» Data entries
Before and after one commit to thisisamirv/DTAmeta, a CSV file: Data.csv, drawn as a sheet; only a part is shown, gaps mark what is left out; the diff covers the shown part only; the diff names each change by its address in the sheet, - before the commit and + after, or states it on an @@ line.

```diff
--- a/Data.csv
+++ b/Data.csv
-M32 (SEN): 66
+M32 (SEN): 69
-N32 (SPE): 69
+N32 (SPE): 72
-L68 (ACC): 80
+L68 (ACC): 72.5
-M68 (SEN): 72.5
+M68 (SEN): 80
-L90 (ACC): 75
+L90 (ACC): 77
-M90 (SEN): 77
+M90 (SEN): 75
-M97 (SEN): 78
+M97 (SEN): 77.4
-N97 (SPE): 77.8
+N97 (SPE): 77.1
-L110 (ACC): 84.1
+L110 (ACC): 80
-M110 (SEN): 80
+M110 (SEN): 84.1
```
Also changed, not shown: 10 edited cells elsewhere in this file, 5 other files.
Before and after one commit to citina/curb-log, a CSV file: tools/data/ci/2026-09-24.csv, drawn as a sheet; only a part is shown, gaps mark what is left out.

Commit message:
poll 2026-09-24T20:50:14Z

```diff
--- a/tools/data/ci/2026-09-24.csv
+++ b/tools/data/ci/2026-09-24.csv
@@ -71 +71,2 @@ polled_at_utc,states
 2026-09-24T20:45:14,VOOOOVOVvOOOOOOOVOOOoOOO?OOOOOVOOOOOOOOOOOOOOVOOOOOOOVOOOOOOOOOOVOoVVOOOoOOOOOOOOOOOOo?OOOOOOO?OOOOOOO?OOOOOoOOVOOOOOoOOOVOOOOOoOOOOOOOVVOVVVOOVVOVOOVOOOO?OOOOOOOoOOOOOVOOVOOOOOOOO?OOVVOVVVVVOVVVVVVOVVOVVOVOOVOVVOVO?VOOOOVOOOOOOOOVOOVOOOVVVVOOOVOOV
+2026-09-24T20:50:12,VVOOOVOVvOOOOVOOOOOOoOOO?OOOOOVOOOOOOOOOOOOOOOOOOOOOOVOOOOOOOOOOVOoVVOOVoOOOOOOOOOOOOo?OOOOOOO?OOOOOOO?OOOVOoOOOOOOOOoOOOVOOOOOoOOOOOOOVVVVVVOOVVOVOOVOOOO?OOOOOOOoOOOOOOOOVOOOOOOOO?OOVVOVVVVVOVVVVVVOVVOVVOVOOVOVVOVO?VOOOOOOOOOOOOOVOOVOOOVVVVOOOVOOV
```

» YOUR OBJECTIVE
If the word "shown" is on a line above, return that line.

» RESULT OF THE TASK
Before and after one commit to thisisamirv/DTAmeta, a CSV file: Data.csv, drawn as a sheet; only a part is shown, gaps mark what is left out; the diff covers the shown part only; the diff names each change by its address in the sheet, - before the commit and + after, or states it on an @@ line.
Also changed, not shown: 10 edited cells elsewhere in this file, 5 other files.
Before and after one commit to citina/curb-log, a CSV file: tools/data/ci/2026-09-24.csv, drawn as a sheet; only a part is shown, gaps mark what is left out.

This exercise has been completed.